Seed funding has become the ‘participation award’ of startups. While getting started is easier than ever, ultimate success is tougher than ever.
There has never been a better time to start a new company.
It seems like almost any good idea crossing the floor can get Seed Funding. In fact, even really bad ideas often receive initial funding these days. The catalyst for this change is somewhat of a cultural shift where many diverse ideologies are coming together at the same time. A few basic examples include:
- Shark Tank –
This popular series inspires people to pursue their dreams. Over time, many viewers have shifted their dreams to bypass the hard work of being the entrepreneur and moving straight to the seemingly cushy position of successful investor.
- Crowdfunding –
Our research uncovered over 300 active crowdfunding platforms in the marketplace. I challenge you to come up with an idea that doesn’t fit into the sweet-spot for one of these fundraising engines.
- Boomer Retirement –
The largest generation in history is moving into active retirement. This group is not ready to sit on the front porch swing as they begin their final descent. They want to do something new. Many are starting their own businesses while others are investing in the young whippersnappers.
- Regulatory Changes –
Becoming an investor is easier than ever. Many have traditionally viewed startup investment as something only available to the upper echelon, but the lifting of restrictions has opened the door for many to get in on that elitist feeling. In some ways, people are seeing startup investment as the classier version of buying a lottery ticket.
The current swell has people like Y Combinator’s President, Sam Altman, saying, “seed money is so easy to raise in the current environment that founders assume they can just raise more money whenever they want.”¹
I have personally witnessed relatively quick Seed funding for concepts stage startups. A moment of intellectual pause on behalf of the new mass of investors would clearly scream that there is no path toward a return, much less the multi-X returns that serious Angels and VCs seek.
What an amazing time to start a business! Anything goes! This is great!…isn’t it?
The current startup environment reminds me of modern youth sports. The days of recognizing talent and hard work as a way to set yourself apart are diminishing. Parents and athletic clubs alike seek to shield fledgling athletes from the pain of defeat. We want every child to feel like a winner who’s dreams can come true (no matter how unrealistic). We prop up this misplaced confidence with useless accolades like participation awards. From the outside looking in, we all know these kids will face heartbreak sooner or later, yet we allow this mental misstep to continue.
In much the same way, Seed funding has become the “participation award” of startups.
For many, the reality check presents itself like a brick wall when they run out of that initial free-flowing cash and move to Series A startup funding. At that point, investors are of a different caliber. You have to prove your ideas. The path to a clear and substantial return must be significant. Due Diligence is demanding. Entrepreneurs are put to the test.

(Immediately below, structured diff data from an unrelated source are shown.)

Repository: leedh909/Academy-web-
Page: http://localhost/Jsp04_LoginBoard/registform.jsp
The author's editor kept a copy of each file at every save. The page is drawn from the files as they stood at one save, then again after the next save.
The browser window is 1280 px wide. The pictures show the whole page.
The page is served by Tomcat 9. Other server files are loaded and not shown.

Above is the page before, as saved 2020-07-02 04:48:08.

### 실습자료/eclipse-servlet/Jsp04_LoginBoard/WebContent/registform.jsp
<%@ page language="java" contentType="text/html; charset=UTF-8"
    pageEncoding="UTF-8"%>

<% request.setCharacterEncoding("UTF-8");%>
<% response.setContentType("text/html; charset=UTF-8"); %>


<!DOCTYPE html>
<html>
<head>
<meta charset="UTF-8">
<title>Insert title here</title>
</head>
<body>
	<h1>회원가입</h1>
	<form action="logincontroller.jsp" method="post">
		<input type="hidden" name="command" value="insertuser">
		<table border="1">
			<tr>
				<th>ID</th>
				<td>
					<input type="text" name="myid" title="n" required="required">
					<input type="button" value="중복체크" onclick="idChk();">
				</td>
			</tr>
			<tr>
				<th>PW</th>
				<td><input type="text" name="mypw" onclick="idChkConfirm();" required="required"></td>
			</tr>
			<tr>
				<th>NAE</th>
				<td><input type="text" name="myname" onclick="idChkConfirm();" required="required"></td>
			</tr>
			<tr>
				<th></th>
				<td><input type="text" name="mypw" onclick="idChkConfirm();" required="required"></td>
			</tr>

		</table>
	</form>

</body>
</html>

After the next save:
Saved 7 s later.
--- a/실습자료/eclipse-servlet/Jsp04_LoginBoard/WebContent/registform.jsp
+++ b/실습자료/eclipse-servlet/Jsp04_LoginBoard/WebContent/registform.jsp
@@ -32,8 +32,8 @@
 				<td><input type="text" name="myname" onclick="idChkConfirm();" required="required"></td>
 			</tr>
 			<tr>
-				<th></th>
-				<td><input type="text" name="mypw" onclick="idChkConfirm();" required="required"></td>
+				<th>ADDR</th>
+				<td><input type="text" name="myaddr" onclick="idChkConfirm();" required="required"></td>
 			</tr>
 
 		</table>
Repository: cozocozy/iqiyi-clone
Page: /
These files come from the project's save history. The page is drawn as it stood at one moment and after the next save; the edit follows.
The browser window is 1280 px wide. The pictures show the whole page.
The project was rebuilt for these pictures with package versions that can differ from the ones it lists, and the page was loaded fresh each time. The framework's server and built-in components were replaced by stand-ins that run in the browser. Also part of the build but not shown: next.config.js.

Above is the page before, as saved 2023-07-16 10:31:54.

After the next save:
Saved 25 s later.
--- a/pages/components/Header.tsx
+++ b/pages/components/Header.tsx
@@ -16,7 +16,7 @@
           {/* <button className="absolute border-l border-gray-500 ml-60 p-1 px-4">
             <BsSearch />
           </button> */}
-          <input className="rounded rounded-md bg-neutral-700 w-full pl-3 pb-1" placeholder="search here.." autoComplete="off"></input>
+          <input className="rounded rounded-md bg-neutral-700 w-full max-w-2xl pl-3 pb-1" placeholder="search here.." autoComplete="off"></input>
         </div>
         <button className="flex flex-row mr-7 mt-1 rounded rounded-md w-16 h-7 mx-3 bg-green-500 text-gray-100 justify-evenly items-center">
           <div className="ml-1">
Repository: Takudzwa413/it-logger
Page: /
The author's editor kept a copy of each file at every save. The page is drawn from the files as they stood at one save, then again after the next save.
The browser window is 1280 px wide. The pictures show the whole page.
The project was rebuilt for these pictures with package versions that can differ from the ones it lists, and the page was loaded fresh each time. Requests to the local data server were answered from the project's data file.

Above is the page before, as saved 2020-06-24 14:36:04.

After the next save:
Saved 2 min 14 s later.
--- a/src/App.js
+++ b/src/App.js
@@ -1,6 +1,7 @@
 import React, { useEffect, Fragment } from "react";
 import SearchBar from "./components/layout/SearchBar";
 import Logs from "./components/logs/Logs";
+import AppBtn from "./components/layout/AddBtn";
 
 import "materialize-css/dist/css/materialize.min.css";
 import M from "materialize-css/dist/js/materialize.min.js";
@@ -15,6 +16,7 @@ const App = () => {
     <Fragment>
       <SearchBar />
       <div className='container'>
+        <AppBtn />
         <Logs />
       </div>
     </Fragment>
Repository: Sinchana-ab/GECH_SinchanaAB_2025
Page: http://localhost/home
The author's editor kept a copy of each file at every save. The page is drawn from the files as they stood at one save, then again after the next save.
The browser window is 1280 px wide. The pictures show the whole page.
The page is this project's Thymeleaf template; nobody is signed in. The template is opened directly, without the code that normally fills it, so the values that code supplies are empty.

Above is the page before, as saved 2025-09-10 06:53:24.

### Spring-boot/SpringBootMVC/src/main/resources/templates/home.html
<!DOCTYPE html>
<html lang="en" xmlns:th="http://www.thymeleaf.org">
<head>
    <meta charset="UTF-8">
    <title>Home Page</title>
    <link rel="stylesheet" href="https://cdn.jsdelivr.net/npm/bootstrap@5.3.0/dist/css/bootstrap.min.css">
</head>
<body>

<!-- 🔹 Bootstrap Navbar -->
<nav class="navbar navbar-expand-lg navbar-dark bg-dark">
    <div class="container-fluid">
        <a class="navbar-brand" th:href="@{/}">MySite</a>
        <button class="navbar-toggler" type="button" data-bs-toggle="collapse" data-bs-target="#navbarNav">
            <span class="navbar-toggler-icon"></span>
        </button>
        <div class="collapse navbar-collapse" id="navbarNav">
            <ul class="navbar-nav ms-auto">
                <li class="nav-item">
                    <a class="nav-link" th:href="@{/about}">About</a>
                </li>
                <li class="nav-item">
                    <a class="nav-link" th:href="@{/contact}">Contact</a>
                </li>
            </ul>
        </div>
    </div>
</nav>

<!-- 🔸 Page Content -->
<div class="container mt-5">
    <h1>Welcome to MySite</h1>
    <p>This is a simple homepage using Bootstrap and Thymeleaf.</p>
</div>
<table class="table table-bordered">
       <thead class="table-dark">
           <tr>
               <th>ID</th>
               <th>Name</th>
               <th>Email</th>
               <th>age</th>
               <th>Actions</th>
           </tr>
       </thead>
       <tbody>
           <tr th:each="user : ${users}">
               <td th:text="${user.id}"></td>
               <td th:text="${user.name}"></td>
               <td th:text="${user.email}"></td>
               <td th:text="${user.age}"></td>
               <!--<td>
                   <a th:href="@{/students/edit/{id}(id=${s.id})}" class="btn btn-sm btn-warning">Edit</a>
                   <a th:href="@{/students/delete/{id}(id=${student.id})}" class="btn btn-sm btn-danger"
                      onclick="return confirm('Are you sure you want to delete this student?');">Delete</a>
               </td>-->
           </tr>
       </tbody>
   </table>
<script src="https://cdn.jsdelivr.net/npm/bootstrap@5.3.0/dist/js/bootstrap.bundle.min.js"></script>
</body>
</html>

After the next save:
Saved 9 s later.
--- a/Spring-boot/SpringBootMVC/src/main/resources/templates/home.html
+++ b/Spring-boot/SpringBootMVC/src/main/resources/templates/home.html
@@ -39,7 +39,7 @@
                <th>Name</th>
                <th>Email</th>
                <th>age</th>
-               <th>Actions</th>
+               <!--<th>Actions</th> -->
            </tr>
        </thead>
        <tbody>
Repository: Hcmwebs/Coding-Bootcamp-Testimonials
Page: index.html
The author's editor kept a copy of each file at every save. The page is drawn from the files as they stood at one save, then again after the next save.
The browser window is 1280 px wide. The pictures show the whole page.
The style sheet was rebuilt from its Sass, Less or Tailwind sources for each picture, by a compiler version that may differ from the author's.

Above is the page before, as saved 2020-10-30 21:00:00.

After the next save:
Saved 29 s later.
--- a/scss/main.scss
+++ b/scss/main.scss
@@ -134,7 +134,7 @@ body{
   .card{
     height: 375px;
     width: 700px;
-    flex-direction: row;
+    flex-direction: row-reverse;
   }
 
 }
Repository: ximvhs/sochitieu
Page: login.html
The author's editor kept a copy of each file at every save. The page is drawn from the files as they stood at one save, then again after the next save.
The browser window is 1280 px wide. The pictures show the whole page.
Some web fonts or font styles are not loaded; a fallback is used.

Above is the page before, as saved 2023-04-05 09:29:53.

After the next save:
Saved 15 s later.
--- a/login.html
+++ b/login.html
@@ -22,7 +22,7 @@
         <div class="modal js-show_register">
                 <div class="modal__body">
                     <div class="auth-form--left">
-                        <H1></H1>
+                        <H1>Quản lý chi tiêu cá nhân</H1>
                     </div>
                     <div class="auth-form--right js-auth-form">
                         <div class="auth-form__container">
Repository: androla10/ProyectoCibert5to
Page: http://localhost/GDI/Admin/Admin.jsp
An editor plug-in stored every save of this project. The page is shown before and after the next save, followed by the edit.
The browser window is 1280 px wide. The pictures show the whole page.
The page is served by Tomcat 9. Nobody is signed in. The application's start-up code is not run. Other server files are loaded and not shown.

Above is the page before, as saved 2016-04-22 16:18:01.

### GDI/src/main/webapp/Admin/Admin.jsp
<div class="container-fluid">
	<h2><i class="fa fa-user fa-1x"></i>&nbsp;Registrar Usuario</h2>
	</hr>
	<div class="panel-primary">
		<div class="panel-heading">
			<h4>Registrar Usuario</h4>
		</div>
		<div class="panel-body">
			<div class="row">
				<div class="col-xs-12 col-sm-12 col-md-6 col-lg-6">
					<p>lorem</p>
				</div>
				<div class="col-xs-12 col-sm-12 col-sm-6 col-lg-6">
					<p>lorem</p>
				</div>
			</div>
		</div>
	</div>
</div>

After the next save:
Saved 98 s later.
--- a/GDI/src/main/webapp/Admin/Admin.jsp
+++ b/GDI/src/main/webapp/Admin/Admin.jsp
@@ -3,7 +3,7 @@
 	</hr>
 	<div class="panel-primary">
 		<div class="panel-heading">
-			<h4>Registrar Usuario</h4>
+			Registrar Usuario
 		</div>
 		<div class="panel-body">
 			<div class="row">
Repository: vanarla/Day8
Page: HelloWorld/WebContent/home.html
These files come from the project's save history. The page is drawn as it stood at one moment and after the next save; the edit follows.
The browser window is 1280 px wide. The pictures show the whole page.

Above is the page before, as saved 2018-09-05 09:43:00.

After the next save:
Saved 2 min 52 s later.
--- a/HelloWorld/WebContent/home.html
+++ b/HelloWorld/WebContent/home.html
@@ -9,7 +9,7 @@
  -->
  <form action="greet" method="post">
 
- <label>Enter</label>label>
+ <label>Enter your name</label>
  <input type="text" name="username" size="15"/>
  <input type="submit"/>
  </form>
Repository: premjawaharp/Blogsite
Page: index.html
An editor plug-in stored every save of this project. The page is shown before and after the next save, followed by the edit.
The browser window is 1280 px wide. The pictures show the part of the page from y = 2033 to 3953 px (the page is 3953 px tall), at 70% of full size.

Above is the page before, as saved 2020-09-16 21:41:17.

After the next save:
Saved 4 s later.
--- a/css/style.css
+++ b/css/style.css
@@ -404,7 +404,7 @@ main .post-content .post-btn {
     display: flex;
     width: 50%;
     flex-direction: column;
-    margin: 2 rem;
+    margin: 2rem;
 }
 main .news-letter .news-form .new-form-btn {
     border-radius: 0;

However, with the massive influx of companies coming off Seed stage funding, most fail to raise the capital needed to move forward.
This reality propels a new set of challenges to the serious entrepreneur seeking Series A startup funding.
All of the traditional challenges remain, but they are compounded by the fact that there are now 4 times as many start-ups seeking that next level of funding. And, while Seed funding has exploded, the amount of money funneling into the Series A stage has remained relatively steady. This means that successfully moving forward requires more than your “A” game. It requires clear focus and the ability to target the right investors at the right time. It also means that you need to understand what these investors are looking for and come to the table prepared to pass Due Diligence.
While getting started is easier than ever, ultimate success is tougher than ever.
If you are serious, I want you to succeed, and here’s why. I am an Angel investor trying to wade through the explosion of startup companies seeking next-level funding. In fact, every member of the FundingSage team is an Angel investor. Each of us has also been involved in multiple startup ventures. We’ve had many successes and have every intention of building on that success. We want to see great startups achieve bountifully because their success lends to our success.
Serious investors like ourselves are excited to back companies with a great team, a great plan, a great strategy, and a willingness to put in the sweat to make it happen. Sadly, we have found that many startups are unable to put a strategy together that allows them to prepare and target higher-level funding mechanisms effectively.
That’s why we created FundingSage. If you have what it takes, we want you to be successful – your success translates to our success. As Seneca said, “Luck is what happens when preparation meets opportunity,” – good luck.